LBB> In advertising, visuals are quite easy to articulate and describe, whereas music can be quite tricky to get your head around. What advice would you give to young creatives to help them make the most of music and sound’s potential?
FB> Don’t be intimidated by it or think of it as a separate, foreign entity to get to grips with. Have fun with it. You’ve had a lifetime of experience on how sound affects our emotional state. Think of the movies (or programs, or commercials for that matter) that left an impression on you as a kid. Chances are you can assign a very specific sound or piece of music to most of them. John Williams’ iconic Jaws score traumatised an entire generation of beachgoers. We didn’t have to see the shark – we heard it.

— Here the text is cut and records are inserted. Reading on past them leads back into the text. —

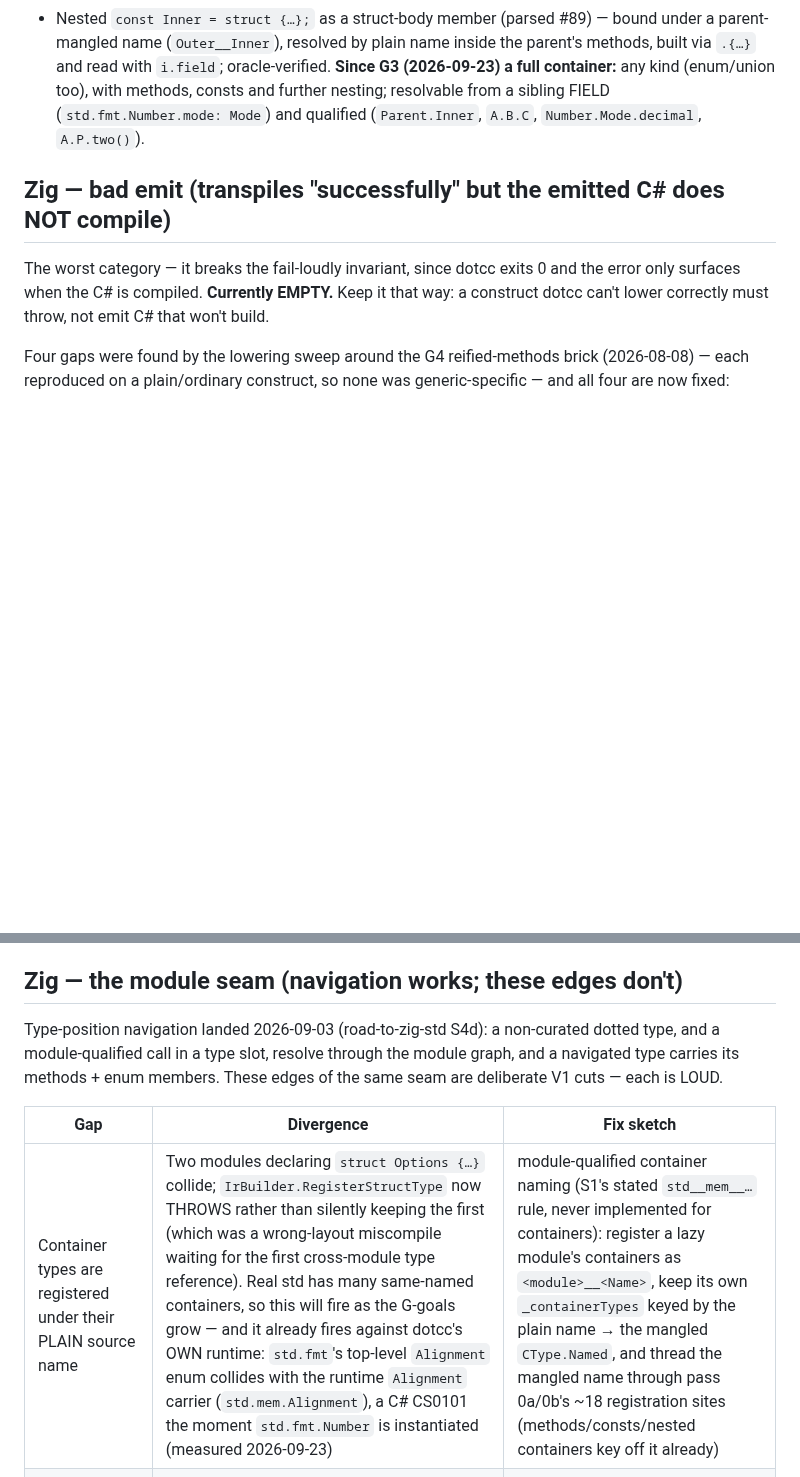
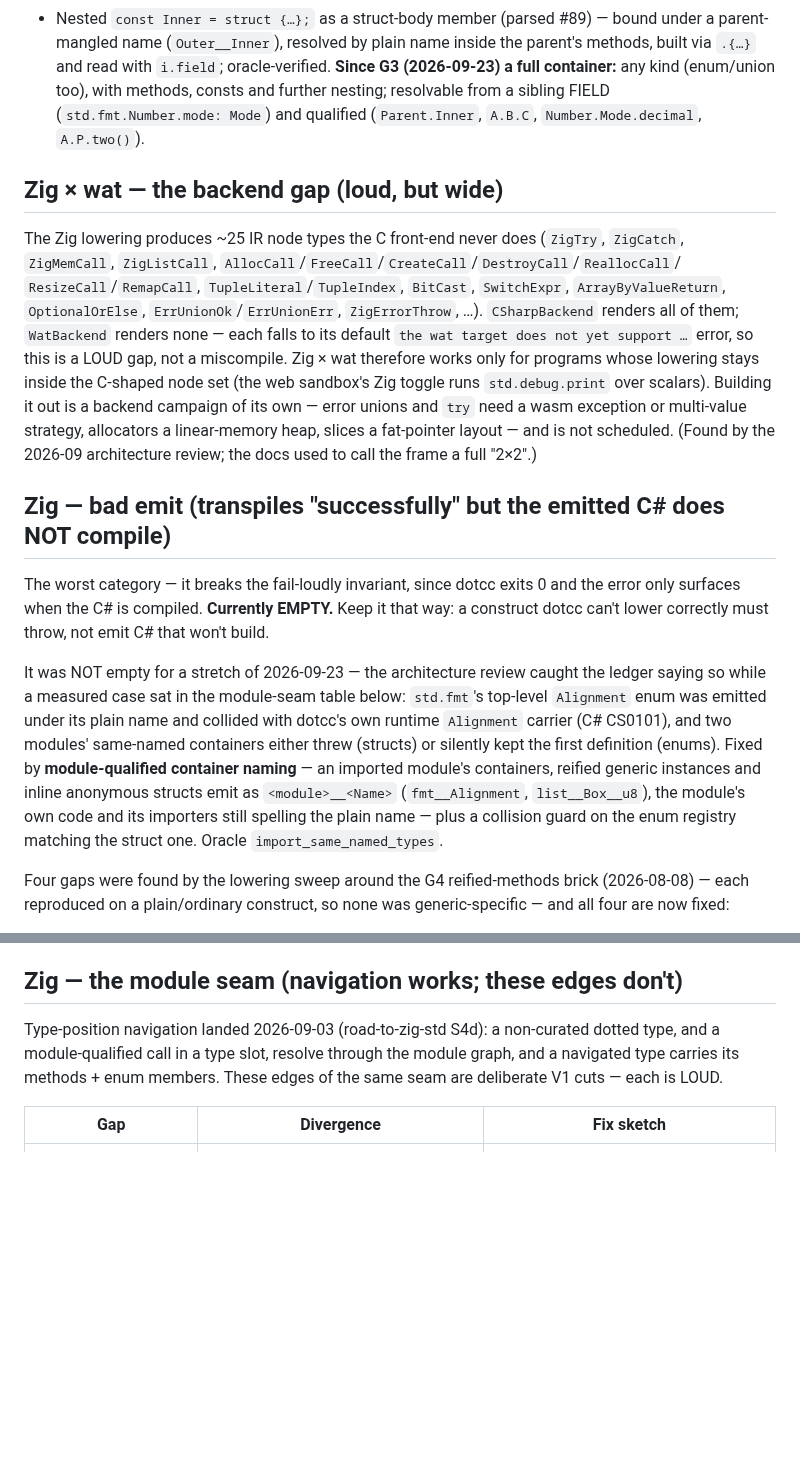
Before and after one commit to sebgod/dotcc, a Markdown page: docs/plans/deferred.md, 2 parts joined by grey strips. Drawn GitHub-style; blank space fills up the shorter version.

```diff
--- a/docs/plans/deferred.md
+++ b/docs/plans/deferred.md
@@ -96,11 +96,33 @@ of these parses and has a `ZigParseProbe` pin, but lowering is not wired yet:
 - Inline named-field struct **type** (`fn f() struct { a: u8 }`, `field: struct {…}`, parsed #90) — `LowerType` reifies a synthesized nominal struct type per source site (`__AnonStruct<n>`), built via `.{ … }` and read with `p.field`; oracle-verified. Fields-only (a method / `const` / nested-container member still needs a named container decl).
 - Nested `const Inner = struct {…};` as a struct-body member (parsed #89) — bound under a parent-mangled name (`Outer__Inner`), resolved by plain name inside the parent's methods, built via `.{…}` and read with `i.field`; oracle-verified. **Since G3 (2026-09-23) a full container:** any kind (enum/union too), with methods, consts and further nesting; resolvable from a sibling FIELD (`std.fmt.Number.mode: Mode`) and qualified (`Parent.Inner`, `A.B.C`, `Number.Mode.decimal`, `A.P.two()`).
 
+## Zig × wat — the backend gap (loud, but wide)
+
+The Zig lowering produces ~25 IR node types the C front-end never does (`ZigTry`, `ZigCatch`,
+`ZigMemCall`, `ZigListCall`, `AllocCall`/`FreeCall`/`CreateCall`/`DestroyCall`/`ReallocCall`/
+`ResizeCall`/`RemapCall`, `TupleLiteral`/`TupleIndex`, `BitCast`, `SwitchExpr`, `ArrayByValueReturn`,
+`OptionalOrElse`, `ErrUnionOk`/`ErrUnionErr`, `ZigErrorThrow`, …). `CSharpBackend` renders all of them;
+`WatBackend` renders none — each falls to its default `the wat target does not yet support …` error, so
+this is a LOUD gap, not a miscompile. Zig × wat therefore works only for programs whose lowering stays
+inside the C-shaped node set (the web sandbox's Zig toggle runs `std.debug.print` over scalars).
+Building it out is a backend campaign of its own — error unions and `try` need a wasm exception or
+multi-value strategy, allocators a linear-memory heap, slices a fat-pointer layout — and is not
+scheduled. (Found by the 2026-09 architecture review; the docs used to call the frame a full "2×2".)
+
 ## Zig — bad emit (transpiles "successfully" but the emitted C# does NOT compile)
 
 The worst category — it breaks the fail-loudly invariant, since dotcc exits 0 and the error only
 surfaces when the C# is compiled. **Currently EMPTY.** Keep it that way: a construct dotcc can't
 lower correctly must throw, not emit C# that won't build.
+
+It was NOT empty for a stretch of 2026-09-23 — the architecture review caught the ledger saying so
+while a measured case sat in the module-seam table below: `std.fmt`'s top-level `Alignment` enum was
+emitted under its plain name and collided with dotcc's own runtime `Alignment` carrier (C# CS0101),
+and two modules' same-named containers either threw (structs) or silently kept the first definition
+(enums). Fixed by **module-qualified container naming** — an imported module's containers, reified
+generic instances and inline anonymous structs emit as `<module>__<Name>` (`fmt__Alignment`,
+`list__Box__u8`), the module's own code and its importers still spelling the plain name — plus a
+collision guard on the enum registry matching the struct one. Oracle `import_same_named_types`.
 
 Four gaps were found by the lowering sweep around the G4 reified-methods brick (2026-08-08) — each
 reproduced on a plain/ordinary construct, so none was generic-specific — and all four are now fixed:
@@ -145,7 +167,6 @@ its methods + enum members. These edges of the same seam are deliberate V1 cuts
 
 | Gap | Divergence | Fix sketch |
 |---|---|---|
-| Container types are registered under their PLAIN source name | Two modules declaring `struct Options {…}` collide; `IrBuilder.RegisterStructType` now THROWS rather than silently keeping the first (which was a wrong-layout miscompile waiting for the first cross-module type reference). Real std has many same-named containers, so this will fire as the G-goals grow — and it already fires against dotcc's OWN runtime: `std.fmt`'s top-level `Alignment` enum collides with the runtime `Alignment` carrier (`std.mem.Alignment`), a C# CS0101 the moment `std.fmt.Number` is instantiated (measured 2026-09-23) | module-qualified container naming (S1's stated `std__mem__…` rule, never implemented for containers): register a lazy module's containers as `<module>__<Name>`, keep its own `_containerTypes` keyed by the plain name → the mangled `CType.Named`, and thread the mangled name through pass 0a/0b's ~18 registration sites (methods/consts/nested containers key off it already) |
 | A cross-module container `const` (`k.Cfg.MAX`) | Not resolved — the value path reports `unresolved identifier 'k'` (a 3-segment value chain through a module). Container consts ARE registered, in the owning module's tables | give the value path the same owner lookup the type path got, or share the container-const table through `ZigImportScope` like the method + enum-member tables |
 | A comptime VALUE argument to an imported type-returning generic | Evaluated in the OWNING module's environment, so a literal works but a caller-scoped named constant fails with "must be a compile-time-known value" | pre-resolve non-type comptime args in the caller (the two-phase split already threads the caller's scope for TYPE args) |
 
```
Also changed, not shown: CLAUDE.md (+1 -1 lines), docs/architecture.md (+18 -1 lines).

LBB> What is your favourite example of music in a commercial?
FB> Going back a bit here, and this is from an exclusively South African point of view, it’s IBM’s iconic ‘Elephants’ commercial. It features – you guessed it – two elephants, walking through miles of unforgiving sand dunes set to ‘He ain’t heavy, he’s my brother’ by The Hollies.

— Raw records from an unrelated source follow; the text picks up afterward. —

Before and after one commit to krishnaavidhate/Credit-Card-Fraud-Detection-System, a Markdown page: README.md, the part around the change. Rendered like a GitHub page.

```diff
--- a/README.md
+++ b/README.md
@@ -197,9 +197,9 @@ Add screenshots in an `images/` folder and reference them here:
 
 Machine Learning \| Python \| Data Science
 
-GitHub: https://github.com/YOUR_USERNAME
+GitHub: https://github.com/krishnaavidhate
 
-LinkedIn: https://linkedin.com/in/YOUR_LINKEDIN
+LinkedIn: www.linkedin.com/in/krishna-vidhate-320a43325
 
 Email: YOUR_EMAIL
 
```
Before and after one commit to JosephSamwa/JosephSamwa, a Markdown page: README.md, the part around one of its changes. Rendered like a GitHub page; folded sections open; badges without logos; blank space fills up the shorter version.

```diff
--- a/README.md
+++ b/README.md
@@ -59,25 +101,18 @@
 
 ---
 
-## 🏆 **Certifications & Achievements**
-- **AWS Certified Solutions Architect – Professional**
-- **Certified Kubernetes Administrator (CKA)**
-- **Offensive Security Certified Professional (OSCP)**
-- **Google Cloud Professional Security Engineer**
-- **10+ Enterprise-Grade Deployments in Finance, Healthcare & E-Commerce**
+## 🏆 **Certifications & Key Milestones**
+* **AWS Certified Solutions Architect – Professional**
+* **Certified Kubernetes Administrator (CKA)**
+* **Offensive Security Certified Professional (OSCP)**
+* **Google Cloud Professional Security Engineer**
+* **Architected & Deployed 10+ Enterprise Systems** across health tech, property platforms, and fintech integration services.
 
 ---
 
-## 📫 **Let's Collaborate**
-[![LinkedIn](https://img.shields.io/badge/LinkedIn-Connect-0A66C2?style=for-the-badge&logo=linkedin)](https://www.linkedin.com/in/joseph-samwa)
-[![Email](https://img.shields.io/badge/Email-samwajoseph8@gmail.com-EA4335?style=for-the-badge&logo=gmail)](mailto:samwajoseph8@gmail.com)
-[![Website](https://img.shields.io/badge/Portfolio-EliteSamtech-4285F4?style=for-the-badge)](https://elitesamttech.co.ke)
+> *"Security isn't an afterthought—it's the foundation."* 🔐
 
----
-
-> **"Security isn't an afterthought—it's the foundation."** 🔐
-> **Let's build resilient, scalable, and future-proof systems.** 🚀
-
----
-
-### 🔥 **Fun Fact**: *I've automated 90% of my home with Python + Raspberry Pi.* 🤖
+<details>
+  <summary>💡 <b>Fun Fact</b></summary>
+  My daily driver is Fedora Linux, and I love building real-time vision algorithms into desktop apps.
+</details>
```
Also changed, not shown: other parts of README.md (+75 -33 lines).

LBB> And how about sound design?
FB> Wieden+Kennedy Amsterdam for Nike’s 2010 ‘Write The Future’.
LBB> You’re on the jury for this year’s International Music & Sound Awards. What were you hoping to see from the entries?
FB> Balance and disorder. In almost every successful marriage of visuals and sound I’ve experienced, there’s a kind of (often isolated) ‘eureka’ moment… that peak (or break) in the piece, where what you’re hearing changes your whole experience; where it all makes sense on a much deeper level. Having said that, I love being surprised with a sound or a piece of music that at first seems completely wrong or to be clashing with what I’m seeing – only to later love the brand for their bravery and willingness to embrace something new, something different. It goes without saying that this can also go horribly wrong…

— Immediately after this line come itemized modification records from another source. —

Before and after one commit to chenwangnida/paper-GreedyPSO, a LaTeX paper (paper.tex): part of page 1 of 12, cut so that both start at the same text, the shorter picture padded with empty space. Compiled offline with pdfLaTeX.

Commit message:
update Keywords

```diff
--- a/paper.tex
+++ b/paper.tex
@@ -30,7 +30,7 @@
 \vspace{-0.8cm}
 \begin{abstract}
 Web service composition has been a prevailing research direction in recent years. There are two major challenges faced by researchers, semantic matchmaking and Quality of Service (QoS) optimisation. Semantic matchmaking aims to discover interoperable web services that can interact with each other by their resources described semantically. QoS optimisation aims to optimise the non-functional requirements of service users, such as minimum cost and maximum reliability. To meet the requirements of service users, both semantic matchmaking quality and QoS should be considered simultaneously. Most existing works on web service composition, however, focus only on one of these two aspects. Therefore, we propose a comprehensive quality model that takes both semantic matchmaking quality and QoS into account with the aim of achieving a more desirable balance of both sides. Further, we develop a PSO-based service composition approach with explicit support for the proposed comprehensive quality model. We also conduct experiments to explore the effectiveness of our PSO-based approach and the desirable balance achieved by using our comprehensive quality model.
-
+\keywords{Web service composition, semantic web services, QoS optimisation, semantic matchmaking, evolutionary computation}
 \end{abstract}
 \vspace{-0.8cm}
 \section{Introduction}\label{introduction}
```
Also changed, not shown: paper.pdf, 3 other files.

LBB> Why was it important for you to get involved in the show?
FB> Sound is one of the most powerful tools we as advertisers have at our disposal to evoke emotion, yet it’s probably one of our most underutilised. I think a lot of us know this and even understand it… but for some reason never really act on it. Shows like this remind us of the potential that audio has to evoke emotion, and commit that emotion to memory. Link that to a brand or a product and you’re looking at the Holy Grail of advertising.
LBB> Any final thoughts?
FB> Choosing the right piece of music and the level of craft and consideration that goes into your sound design can make or break your film – no matter how visually beautiful it is. There has never been more urgency for brands to stand out in our ever-increasingly visual world... and music and sound can do just that.
Find out more about this year's International Music and Sound Awards here.
Genre: Music & Sound Design